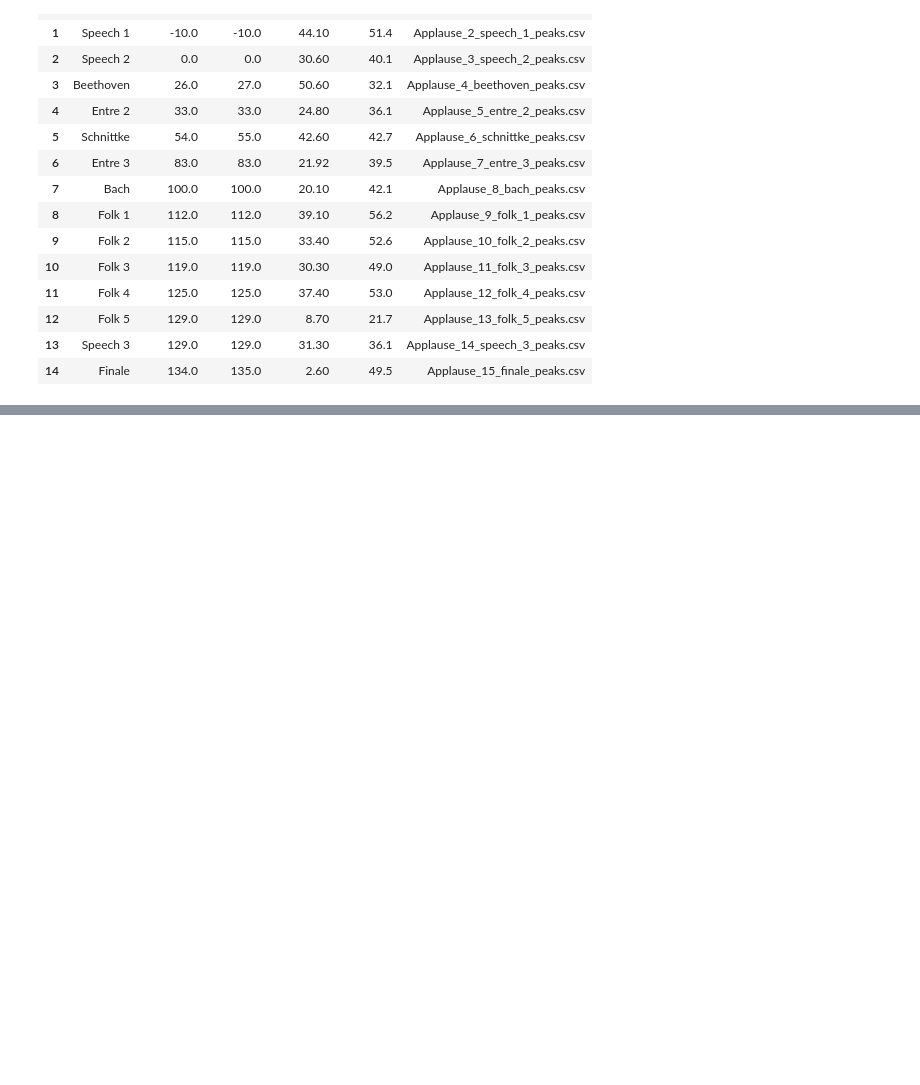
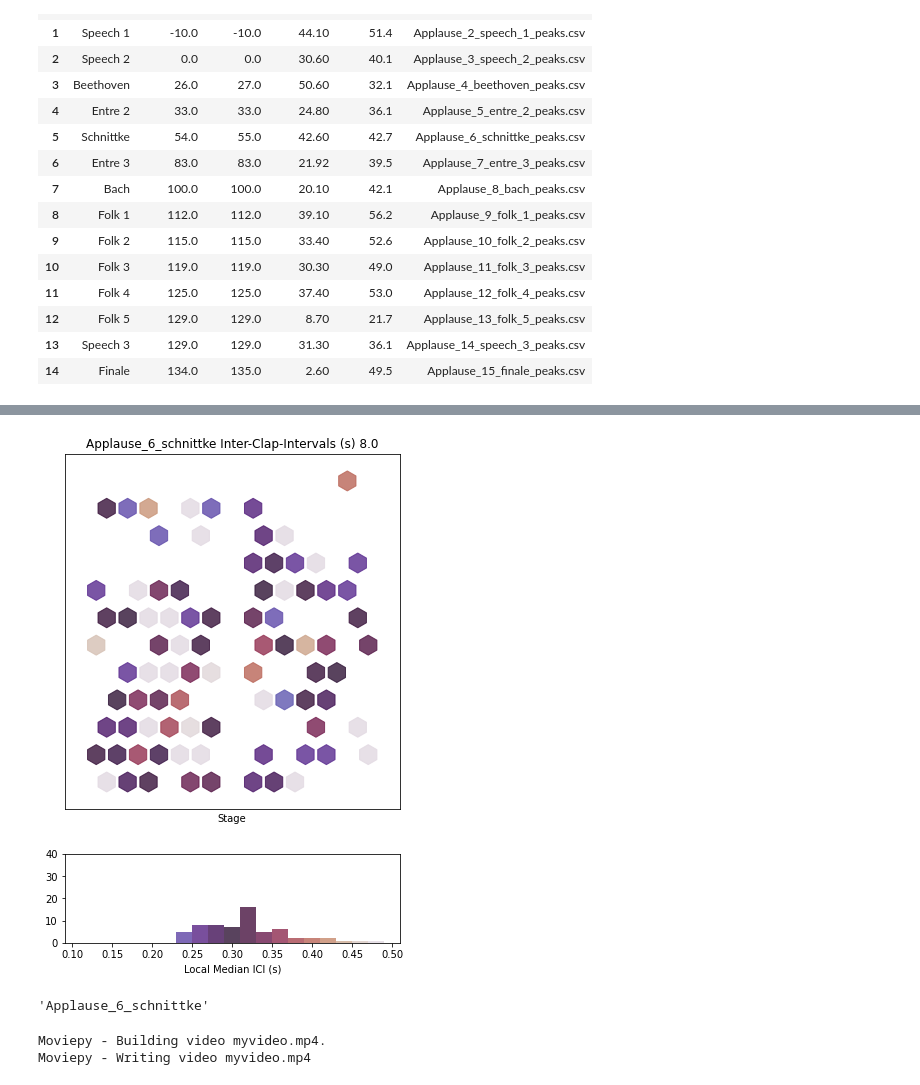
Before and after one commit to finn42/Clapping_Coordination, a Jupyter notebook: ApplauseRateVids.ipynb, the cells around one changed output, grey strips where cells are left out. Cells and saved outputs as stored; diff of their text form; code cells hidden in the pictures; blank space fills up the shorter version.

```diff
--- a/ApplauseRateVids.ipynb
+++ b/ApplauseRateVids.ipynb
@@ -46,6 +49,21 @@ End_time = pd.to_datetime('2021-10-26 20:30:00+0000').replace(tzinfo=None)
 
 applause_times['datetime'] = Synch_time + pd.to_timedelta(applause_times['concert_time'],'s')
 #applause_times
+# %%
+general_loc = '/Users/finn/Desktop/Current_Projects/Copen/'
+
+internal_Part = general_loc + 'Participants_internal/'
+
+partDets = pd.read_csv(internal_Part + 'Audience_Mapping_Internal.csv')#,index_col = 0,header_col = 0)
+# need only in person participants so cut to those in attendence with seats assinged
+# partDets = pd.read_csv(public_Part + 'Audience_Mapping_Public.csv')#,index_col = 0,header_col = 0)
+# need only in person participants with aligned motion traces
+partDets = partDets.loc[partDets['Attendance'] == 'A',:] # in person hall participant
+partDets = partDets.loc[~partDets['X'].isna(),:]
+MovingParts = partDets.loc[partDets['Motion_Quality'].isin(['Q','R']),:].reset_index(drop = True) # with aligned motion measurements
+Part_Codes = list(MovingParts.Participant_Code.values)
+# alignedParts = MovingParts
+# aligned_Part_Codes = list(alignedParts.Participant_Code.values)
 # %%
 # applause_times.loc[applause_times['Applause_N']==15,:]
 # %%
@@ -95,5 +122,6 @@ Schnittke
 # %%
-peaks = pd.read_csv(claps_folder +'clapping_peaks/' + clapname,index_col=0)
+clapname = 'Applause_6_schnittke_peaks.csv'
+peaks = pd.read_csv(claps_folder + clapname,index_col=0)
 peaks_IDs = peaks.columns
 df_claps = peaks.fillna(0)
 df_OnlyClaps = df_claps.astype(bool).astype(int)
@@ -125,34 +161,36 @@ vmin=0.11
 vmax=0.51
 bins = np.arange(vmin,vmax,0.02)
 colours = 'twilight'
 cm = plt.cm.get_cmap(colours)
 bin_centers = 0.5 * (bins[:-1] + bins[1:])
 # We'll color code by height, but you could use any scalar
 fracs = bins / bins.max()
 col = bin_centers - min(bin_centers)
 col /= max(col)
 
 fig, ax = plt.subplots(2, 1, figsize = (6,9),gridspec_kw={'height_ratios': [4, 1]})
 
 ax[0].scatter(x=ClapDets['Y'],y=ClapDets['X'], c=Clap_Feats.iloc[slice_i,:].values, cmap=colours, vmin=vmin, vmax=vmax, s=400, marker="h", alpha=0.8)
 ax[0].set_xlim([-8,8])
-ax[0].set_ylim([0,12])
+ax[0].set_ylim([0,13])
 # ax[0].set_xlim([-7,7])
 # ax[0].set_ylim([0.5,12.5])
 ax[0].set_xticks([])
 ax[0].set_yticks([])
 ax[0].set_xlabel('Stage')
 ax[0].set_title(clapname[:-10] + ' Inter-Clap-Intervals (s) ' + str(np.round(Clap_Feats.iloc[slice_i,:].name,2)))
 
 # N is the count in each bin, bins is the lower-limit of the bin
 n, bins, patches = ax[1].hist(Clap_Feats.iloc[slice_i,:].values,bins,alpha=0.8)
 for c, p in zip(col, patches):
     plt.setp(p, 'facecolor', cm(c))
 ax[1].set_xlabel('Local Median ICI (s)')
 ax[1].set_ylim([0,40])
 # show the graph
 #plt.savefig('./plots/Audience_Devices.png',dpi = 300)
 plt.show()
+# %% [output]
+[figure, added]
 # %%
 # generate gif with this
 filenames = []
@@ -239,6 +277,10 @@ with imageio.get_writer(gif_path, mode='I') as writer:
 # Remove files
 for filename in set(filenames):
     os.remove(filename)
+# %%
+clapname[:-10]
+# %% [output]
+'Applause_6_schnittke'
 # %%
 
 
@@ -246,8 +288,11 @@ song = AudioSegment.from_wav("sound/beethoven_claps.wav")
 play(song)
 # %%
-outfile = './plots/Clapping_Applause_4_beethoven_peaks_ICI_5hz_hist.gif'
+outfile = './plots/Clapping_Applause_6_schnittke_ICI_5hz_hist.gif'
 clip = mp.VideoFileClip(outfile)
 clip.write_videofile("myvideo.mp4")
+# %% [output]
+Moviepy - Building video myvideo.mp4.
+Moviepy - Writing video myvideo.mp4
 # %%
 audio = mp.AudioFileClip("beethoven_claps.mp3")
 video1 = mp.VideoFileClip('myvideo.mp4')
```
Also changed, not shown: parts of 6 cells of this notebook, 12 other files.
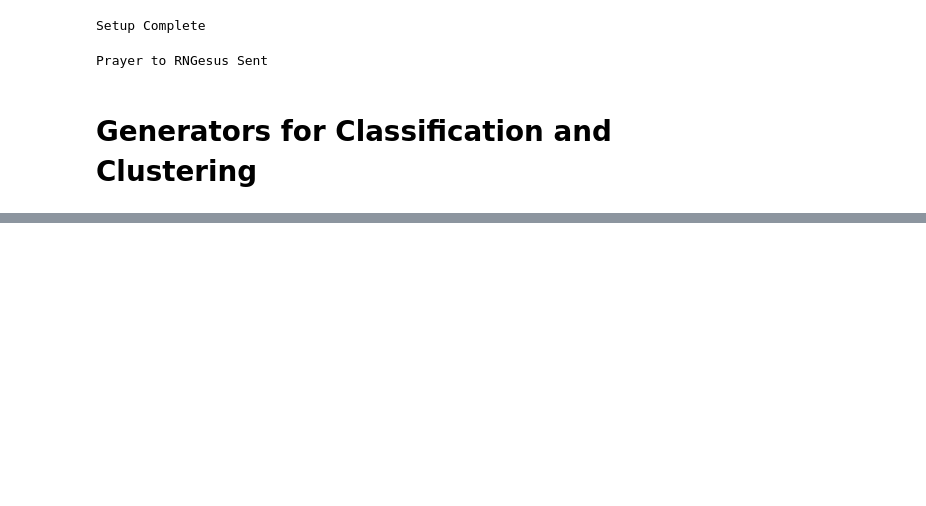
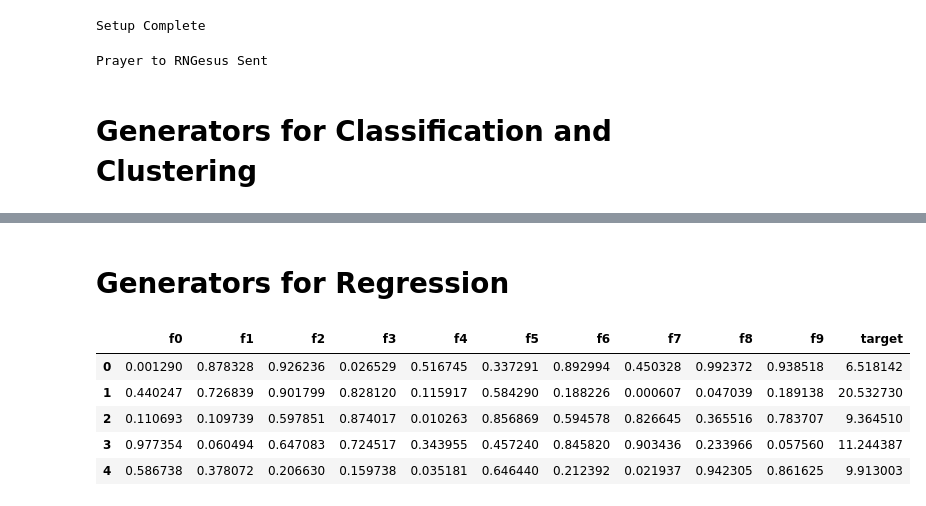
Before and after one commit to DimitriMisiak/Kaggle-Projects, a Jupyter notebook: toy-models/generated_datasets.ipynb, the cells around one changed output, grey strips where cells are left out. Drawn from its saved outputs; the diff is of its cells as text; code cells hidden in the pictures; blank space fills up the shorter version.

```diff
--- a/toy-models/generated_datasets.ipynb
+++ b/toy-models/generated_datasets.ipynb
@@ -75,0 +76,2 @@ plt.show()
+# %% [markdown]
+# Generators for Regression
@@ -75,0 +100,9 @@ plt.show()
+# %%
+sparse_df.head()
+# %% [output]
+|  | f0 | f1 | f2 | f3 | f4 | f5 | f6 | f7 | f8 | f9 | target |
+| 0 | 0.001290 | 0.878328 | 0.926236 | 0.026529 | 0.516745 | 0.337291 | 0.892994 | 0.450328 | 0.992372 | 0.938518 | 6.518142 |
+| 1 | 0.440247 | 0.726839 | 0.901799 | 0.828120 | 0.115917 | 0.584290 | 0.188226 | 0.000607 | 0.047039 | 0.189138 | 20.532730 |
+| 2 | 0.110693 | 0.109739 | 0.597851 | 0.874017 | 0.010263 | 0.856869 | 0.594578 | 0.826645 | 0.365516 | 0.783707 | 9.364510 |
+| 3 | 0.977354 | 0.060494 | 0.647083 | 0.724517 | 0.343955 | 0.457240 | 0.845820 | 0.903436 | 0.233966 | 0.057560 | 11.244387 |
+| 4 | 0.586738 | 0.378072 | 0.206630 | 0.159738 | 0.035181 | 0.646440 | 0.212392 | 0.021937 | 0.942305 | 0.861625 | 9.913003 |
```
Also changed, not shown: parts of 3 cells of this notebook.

= = = =

* Exercise *
Go through the listing above and quote it exactly, apart from its images.

* Answer to this problem *
Before and after one commit to finn42/Clapping_Coordination, a Jupyter notebook: ApplauseRateVids.ipynb, the cells around one changed output, grey strips where cells are left out. Cells and saved outputs as stored; diff of their text form; code cells hidden in the pictures; blank space fills up the shorter version.

```diff
--- a/ApplauseRateVids.ipynb
+++ b/ApplauseRateVids.ipynb
@@ -46,6 +49,21 @@ End_time = pd.to_datetime('2021-10-26 20:30:00+0000').replace(tzinfo=None)
 
 applause_times['datetime'] = Synch_time + pd.to_timedelta(applause_times['concert_time'],'s')
 #applause_times
+# %%
+general_loc = '/Users/finn/Desktop/Current_Projects/Copen/'
+
+internal_Part = general_loc + 'Participants_internal/'
+
+partDets = pd.read_csv(internal_Part + 'Audience_Mapping_Internal.csv')#,index_col = 0,header_col = 0)
+# need only in person participants so cut to those in attendence with seats assinged
+# partDets = pd.read_csv(public_Part + 'Audience_Mapping_Public.csv')#,index_col = 0,header_col = 0)
+# need only in person participants with aligned motion traces
+partDets = partDets.loc[partDets['Attendance'] == 'A',:] # in person hall participant
+partDets = partDets.loc[~partDets['X'].isna(),:]
+MovingParts = partDets.loc[partDets['Motion_Quality'].isin(['Q','R']),:].reset_index(drop = True) # with aligned motion measurements
+Part_Codes = list(MovingParts.Participant_Code.values)
+# alignedParts = MovingParts
+# aligned_Part_Codes = list(alignedParts.Participant_Code.values)
 # %%
 # applause_times.loc[applause_times['Applause_N']==15,:]
 # %%
@@ -95,5 +122,6 @@ Schnittke
 # %%
-peaks = pd.read_csv(claps_folder +'clapping_peaks/' + clapname,index_col=0)
+clapname = 'Applause_6_schnittke_peaks.csv'
+peaks = pd.read_csv(claps_folder + clapname,index_col=0)
 peaks_IDs = peaks.columns
 df_claps = peaks.fillna(0)
 df_OnlyClaps = df_claps.astype(bool).astype(int)
@@ -125,34 +161,36 @@ vmin=0.11
 vmax=0.51
 bins = np.arange(vmin,vmax,0.02)
 colours = 'twilight'
 cm = plt.cm.get_cmap(colours)
 bin_centers = 0.5 * (bins[:-1] + bins[1:])
 # We'll color code by height, but you could use any scalar
 fracs = bins / bins.max()
 col = bin_centers - min(bin_centers)
 col /= max(col)
 
 fig, ax = plt.subplots(2, 1, figsize = (6,9),gridspec_kw={'height_ratios': [4, 1]})
 
 ax[0].scatter(x=ClapDets['Y'],y=ClapDets['X'], c=Clap_Feats.iloc[slice_i,:].values, cmap=colours, vmin=vmin, vmax=vmax, s=400, marker="h", alpha=0.8)
 ax[0].set_xlim([-8,8])
-ax[0].set_ylim([0,12])
+ax[0].set_ylim([0,13])
 # ax[0].set_xlim([-7,7])
 # ax[0].set_ylim([0.5,12.5])
 ax[0].set_xticks([])
 ax[0].set_yticks([])
 ax[0].set_xlabel('Stage')
 ax[0].set_title(clapname[:-10] + ' Inter-Clap-Intervals (s) ' + str(np.round(Clap_Feats.iloc[slice_i,:].name,2)))
 
 # N is the count in each bin, bins is the lower-limit of the bin
 n, bins, patches = ax[1].hist(Clap_Feats.iloc[slice_i,:].values,bins,alpha=0.8)
 for c, p in zip(col, patches):
     plt.setp(p, 'facecolor', cm(c))
 ax[1].set_xlabel('Local Median ICI (s)')
 ax[1].set_ylim([0,40])
 # show the graph
 #plt.savefig('./plots/Audience_Devices.png',dpi = 300)
 plt.show()
+# %% [output]
+[figure, added]
 # %%
 # generate gif with this
 filenames = []
@@ -239,6 +277,10 @@ with imageio.get_writer(gif_path, mode='I') as writer:
 # Remove files
 for filename in set(filenames):
     os.remove(filename)
+# %%
+clapname[:-10]
+# %% [output]
+'Applause_6_schnittke'
 # %%
 
 
@@ -246,8 +288,11 @@ song = AudioSegment.from_wav("sound/beethoven_claps.wav")
 play(song)
 # %%
-outfile = './plots/Clapping_Applause_4_beethoven_peaks_ICI_5hz_hist.gif'
+outfile = './plots/Clapping_Applause_6_schnittke_ICI_5hz_hist.gif'
 clip = mp.VideoFileClip(outfile)
 clip.write_videofile("myvideo.mp4")
+# %% [output]
+Moviepy - Building video myvideo.mp4.
+Moviepy - Writing video myvideo.mp4
 # %%
 audio = mp.AudioFileClip("beethoven_claps.mp3")
 video1 = mp.VideoFileClip('myvideo.mp4')
```
Also changed, not shown: parts of 6 cells of this notebook, 12 other files.
Before and after one commit to DimitriMisiak/Kaggle-Projects, a Jupyter notebook: toy-models/generated_datasets.ipynb, the cells around one changed output, grey strips where cells are left out. Drawn from its saved outputs; the diff is of its cells as text; code cells hidden in the pictures; blank space fills up the shorter version.

```diff
--- a/toy-models/generated_datasets.ipynb
+++ b/toy-models/generated_datasets.ipynb
@@ -75,0 +76,2 @@ plt.show()
+# %% [markdown]
+# Generators for Regression
@@ -75,0 +100,9 @@ plt.show()
+# %%
+sparse_df.head()
+# %% [output]
+|  | f0 | f1 | f2 | f3 | f4 | f5 | f6 | f7 | f8 | f9 | target |
+| 0 | 0.001290 | 0.878328 | 0.926236 | 0.026529 | 0.516745 | 0.337291 | 0.892994 | 0.450328 | 0.992372 | 0.938518 | 6.518142 |
+| 1 | 0.440247 | 0.726839 | 0.901799 | 0.828120 | 0.115917 | 0.584290 | 0.188226 | 0.000607 | 0.047039 | 0.189138 | 20.532730 |
+| 2 | 0.110693 | 0.109739 | 0.597851 | 0.874017 | 0.010263 | 0.856869 | 0.594578 | 0.826645 | 0.365516 | 0.783707 | 9.364510 |
+| 3 | 0.977354 | 0.060494 | 0.647083 | 0.724517 | 0.343955 | 0.457240 | 0.845820 | 0.903436 | 0.233966 | 0.057560 | 11.244387 |
+| 4 | 0.586738 | 0.378072 | 0.206630 | 0.159738 | 0.035181 | 0.646440 | 0.212392 | 0.021937 | 0.942305 | 0.861625 | 9.913003 |
```
Also changed, not shown: parts of 3 cells of this notebook.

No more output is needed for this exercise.